Module 2: Assignment 2: Errors in Reasoning
Critical Thinking: Common Sense & Everyday Life | HUM440 A01
We all get to have errors in reasoning during our life spam. Every one of us has a different belief and opinion during a situation and we all defend them no matter how reasonable or unreasonable they really are. There are times where we even refuse to listen to a peer, colleague, and supervisor and so on that my have evidence behind their opinion. It is normal for us to commit errors while in an argument and we always want to be right or believe that we have the best things and according to Ruggiero, Psychologists classify people as egocentric or ethnocentric (Ruggiero, 2007, p. 89). For this assignment I chose the following topic to describe claims that we commonly make, “Should the use of camera phones be banned in gyms or other locations?” There are different opinions when it comes to this subject since many are for and others are against.
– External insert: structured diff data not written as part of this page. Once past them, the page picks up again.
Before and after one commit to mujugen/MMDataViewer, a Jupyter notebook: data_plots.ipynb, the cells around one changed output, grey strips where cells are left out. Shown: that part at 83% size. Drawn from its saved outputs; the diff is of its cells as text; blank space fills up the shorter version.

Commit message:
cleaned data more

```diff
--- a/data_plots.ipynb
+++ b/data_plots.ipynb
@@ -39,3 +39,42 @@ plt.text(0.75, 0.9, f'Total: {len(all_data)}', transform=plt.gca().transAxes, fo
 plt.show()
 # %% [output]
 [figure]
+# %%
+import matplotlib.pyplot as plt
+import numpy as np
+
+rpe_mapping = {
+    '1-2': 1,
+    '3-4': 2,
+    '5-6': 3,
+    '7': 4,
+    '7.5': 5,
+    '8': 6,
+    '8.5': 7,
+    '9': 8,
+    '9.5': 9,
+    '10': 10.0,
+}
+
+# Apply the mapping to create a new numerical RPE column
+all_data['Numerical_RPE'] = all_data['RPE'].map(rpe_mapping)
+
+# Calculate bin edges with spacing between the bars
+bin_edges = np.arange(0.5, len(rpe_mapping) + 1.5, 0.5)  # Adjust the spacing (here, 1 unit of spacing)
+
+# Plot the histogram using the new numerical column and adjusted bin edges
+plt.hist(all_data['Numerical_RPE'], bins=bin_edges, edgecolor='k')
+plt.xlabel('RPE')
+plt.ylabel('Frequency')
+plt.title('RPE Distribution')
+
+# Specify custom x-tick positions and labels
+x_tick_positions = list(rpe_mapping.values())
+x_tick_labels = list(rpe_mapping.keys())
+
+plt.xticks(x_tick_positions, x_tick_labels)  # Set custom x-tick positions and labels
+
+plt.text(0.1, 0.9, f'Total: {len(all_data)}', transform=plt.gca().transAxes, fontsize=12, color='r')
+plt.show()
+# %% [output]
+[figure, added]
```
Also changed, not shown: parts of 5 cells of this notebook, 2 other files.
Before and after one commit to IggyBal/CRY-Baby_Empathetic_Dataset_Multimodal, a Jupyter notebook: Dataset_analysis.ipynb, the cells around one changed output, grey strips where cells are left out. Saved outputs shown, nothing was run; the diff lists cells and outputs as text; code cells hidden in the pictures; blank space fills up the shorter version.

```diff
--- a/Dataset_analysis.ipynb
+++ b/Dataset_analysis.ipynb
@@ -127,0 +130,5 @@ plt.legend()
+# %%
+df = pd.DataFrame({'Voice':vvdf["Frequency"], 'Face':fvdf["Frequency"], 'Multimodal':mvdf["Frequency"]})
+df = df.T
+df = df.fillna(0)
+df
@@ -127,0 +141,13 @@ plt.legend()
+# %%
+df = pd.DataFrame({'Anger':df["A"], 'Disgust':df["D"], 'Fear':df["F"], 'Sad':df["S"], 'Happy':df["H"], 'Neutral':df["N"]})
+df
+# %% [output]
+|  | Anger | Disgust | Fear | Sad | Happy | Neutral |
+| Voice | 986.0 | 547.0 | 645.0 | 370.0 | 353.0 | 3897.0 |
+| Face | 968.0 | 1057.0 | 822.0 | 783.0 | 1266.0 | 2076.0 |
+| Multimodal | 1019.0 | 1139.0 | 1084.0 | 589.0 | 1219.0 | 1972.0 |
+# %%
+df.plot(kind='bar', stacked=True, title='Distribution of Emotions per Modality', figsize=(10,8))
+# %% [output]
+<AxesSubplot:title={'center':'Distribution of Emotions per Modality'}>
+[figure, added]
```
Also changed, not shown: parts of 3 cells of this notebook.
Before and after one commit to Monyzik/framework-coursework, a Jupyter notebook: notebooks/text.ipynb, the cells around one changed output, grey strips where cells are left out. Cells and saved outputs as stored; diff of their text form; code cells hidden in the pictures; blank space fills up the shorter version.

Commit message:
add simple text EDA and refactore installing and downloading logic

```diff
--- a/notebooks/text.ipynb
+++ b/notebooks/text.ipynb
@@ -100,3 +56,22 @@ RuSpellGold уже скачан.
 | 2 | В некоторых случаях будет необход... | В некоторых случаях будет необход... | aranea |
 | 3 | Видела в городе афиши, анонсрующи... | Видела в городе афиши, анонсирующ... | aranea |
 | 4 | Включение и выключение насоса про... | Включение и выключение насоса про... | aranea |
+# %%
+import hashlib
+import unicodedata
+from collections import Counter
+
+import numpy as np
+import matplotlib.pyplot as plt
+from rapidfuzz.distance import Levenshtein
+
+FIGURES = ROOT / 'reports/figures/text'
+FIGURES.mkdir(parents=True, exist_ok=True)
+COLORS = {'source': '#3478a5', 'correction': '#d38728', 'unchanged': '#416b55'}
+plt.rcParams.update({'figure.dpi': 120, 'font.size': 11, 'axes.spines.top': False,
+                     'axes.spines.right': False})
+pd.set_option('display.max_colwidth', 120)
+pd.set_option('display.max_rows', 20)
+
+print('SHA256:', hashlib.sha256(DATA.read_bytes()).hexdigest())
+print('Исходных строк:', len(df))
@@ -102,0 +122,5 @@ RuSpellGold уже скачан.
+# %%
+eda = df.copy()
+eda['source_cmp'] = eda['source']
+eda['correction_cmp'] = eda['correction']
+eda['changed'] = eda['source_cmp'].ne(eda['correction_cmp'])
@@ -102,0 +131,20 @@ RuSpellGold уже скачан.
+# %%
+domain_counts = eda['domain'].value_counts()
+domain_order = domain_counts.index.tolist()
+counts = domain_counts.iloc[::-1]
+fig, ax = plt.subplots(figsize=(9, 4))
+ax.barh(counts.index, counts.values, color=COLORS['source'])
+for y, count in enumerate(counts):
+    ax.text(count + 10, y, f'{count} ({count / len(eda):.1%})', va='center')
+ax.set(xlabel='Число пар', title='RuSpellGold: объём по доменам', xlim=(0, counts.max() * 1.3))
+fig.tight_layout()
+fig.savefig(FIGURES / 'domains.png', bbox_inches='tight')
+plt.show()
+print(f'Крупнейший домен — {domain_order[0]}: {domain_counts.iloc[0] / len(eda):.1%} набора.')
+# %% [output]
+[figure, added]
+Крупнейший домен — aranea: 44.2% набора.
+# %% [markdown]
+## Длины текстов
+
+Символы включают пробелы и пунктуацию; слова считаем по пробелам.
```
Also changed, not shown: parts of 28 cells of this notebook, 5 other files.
We find different types of errors through our life span. Some of them we are able to recognize as: Errors of perspective, errors of procedure, errors of expression and errors of reaction. Errors of perspective could be described as a partial lenses, instead of being complete on our noses, these actually occupy our minds and are disposed to to one or more errors, we could be sure that these will work their mischief more or less constantly (Ruggiero, 2007). On errors of procedure, they are a form of seeking only evidence that will confirm that they are bias, another form that could occur with this error is when the evidence is presented to you it will challenge your own bias beliefs band you will choose the best interpretation that will favor your bias belief (Ruggiero, 2007). Errors of expression are errors that occur when expressing our views to others, either orally or in writing (Ruggiero, 2007). This error is when we contradict, argue in a circle, mistake authority, make a statement meaningless, become with a false comparison, and make an irrational petition (Ruggiero, 2007). Finally, we have the errors of reaction that occur after we express our ideas and the others critique or challenge them
For this assignment I chose: “Should the use of camera phones be banned in gyms or other locations?”
The common claims about this subject might be:
People have had camera phones at gyms for a while and there was never any argument about the subject.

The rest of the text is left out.